But not quite. I leaped back seven feet in case the bolt went wide.

Three Keys to The Seven Steps that Reveal The Five Secrets of Success

(vs. the life of God in me)

I recently feel a need for action, practically (selling our house, helping a ministry I support, promoting my book) and humanly (a friend in divorce proceedings and other friends with health or financial woes). A season of doing has descended on me.

Keys Steps Secrets of Success

But where should I best invest myself?

There is no shortage of advice. Recently, resources I used to like for their insights have transformed themselves into Giant-Task-Lists. Books, blogs, and conversations bombard me with action-items, strategies, and plans:

  • Last May, an author sent me 26 emails (twenty-six!!) urging me to sign up for his “Three Principles for Successfully Building a Tribe.”
  • A friend told me of his Four-Step action plan to make a church more mission minded.
  • A house-stager made a Two-Page list of exactly what to do to make our house “Pop.”
  • And in one week, a blogger I used to like offered: (a) Six Steps to Becoming Happy, (b) Five Keys for Achievement, (c) Seven Steps to Getting Unstuck, and (d) Eight Secrets to Escape Exhaustion. (My escape from exhaustion began when I quit reading his blog).

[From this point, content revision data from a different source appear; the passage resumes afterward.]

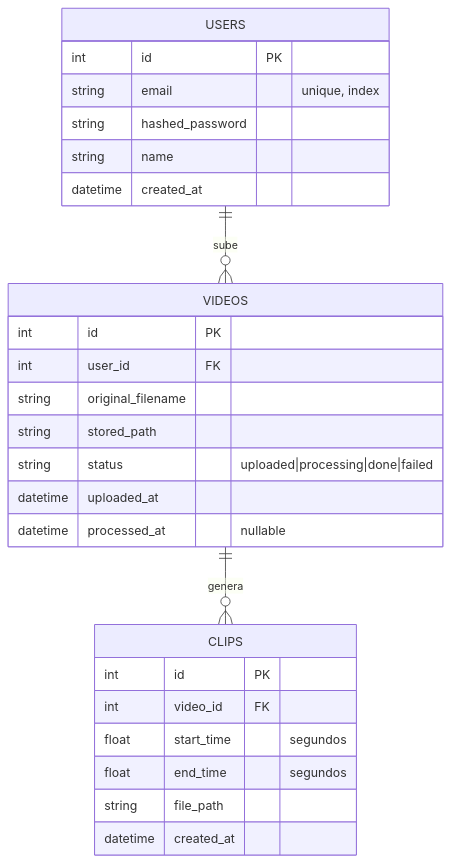
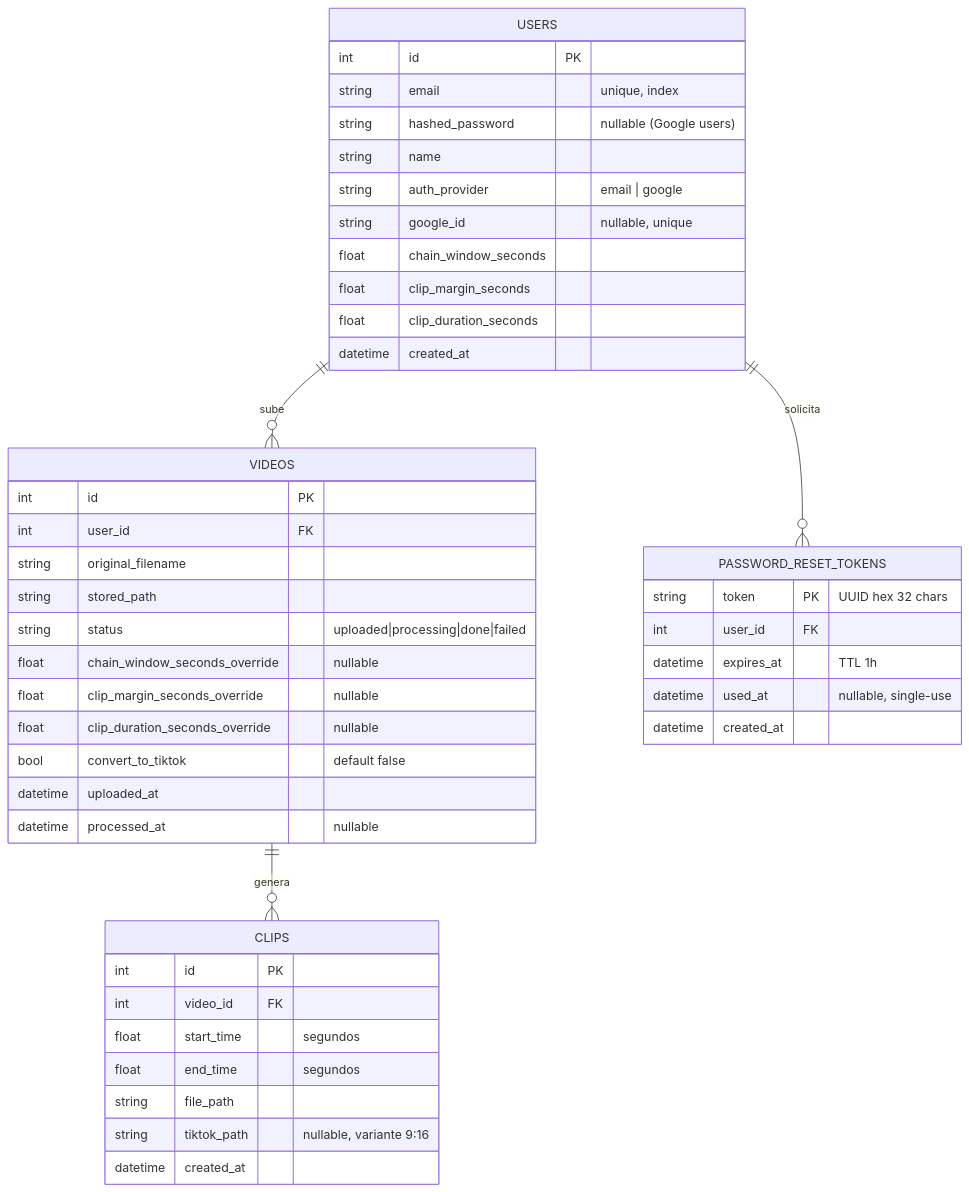
Before and after one commit to Axas11/ClipCatcher: the third of 4 diagrams in docs/arquitectura.md, drawn with Mermaid. The commit also changed other lines of this file, not shown here.

````diff
--- a/docs/arquitectura.md
+++ b/docs/arquitectura.md
@@ -107,32 +125,51 @@
 ```mermaid
 erDiagram
   USERS ||--o{ VIDEOS : sube
+  USERS ||--o{ PASSWORD_RESET_TOKENS : solicita
   VIDEOS ||--o{ CLIPS : genera
 
   USERS {
     int id PK
     string email "unique, index"
-    string hashed_password
+    string hashed_password "nullable (Google users)"
     string name
+    string auth_provider "email | google"
+    string google_id "nullable, unique"
+    float chain_window_seconds
+    float clip_margin_seconds
+    float clip_duration_seconds
     datetime created_at
   }
 
   VIDEOS {
     int id PK
     int user_id FK
     string original_filename
     string stored_path
     string status "uploaded|processing|done|failed"
+    float chain_window_seconds_override "nullable"
+    float clip_margin_seconds_override "nullable"
+    float clip_duration_seconds_override "nullable"
+    bool convert_to_tiktok "default false"
     datetime uploaded_at
     datetime processed_at "nullable"
   }
 
   CLIPS {
     int id PK
     int video_id FK
     float start_time "segundos"
     float end_time "segundos"
     string file_path
+    string tiktok_path "nullable, variante 9:16"
+    datetime created_at
+  }
+
+  PASSWORD_RESET_TOKENS {
+    string token PK "UUID hex 32 chars"
+    int user_id FK
+    datetime expires_at "TTL 1h"
+    datetime used_at "nullable, single-use"
     datetime created_at
   }
 ```
````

Despite the verbal bombardment of tips and techniques for doing, God has also been speaking in a quieter voice, with a single thought that seems more invitational than edict. It’s this:

The Life of God begins to work in me at the moment of my inability.

Why Don’t We Hear God’s Voice?

Humanity was designed to hear God. It’s in our DNA. So why is his voice so rare? Scripture says, “God speaks in many and diverse ways, but nobody notices (Job 33:14). We miss his voice because he’s not a paint-by-number God. He speaks in ways we don’t expect.

rainbow

We often hear well-meaning people describe conversations with God in ways that mislead. Their exchanges with God sound like dialogues written by Oscar Wilde:

I asked God: What should I do with my life?
God answered: Are you willing to take a risk?
I replied: Yes, but I don’t know what to do.
God said: Move to Timbuktu.

When people tell these stories, we think, I never hear God so clearly.

Let me tell you a secret: neither do they. At least almost never. Those stories are usually shorthand summaries of hours spent reading Scripture, reflecting, praying, getting Godly nudges, and recognizing God’s voice in circumstances and through friends.

Because God speaks through his infinitely imaginative, artistic mix of methods and moments.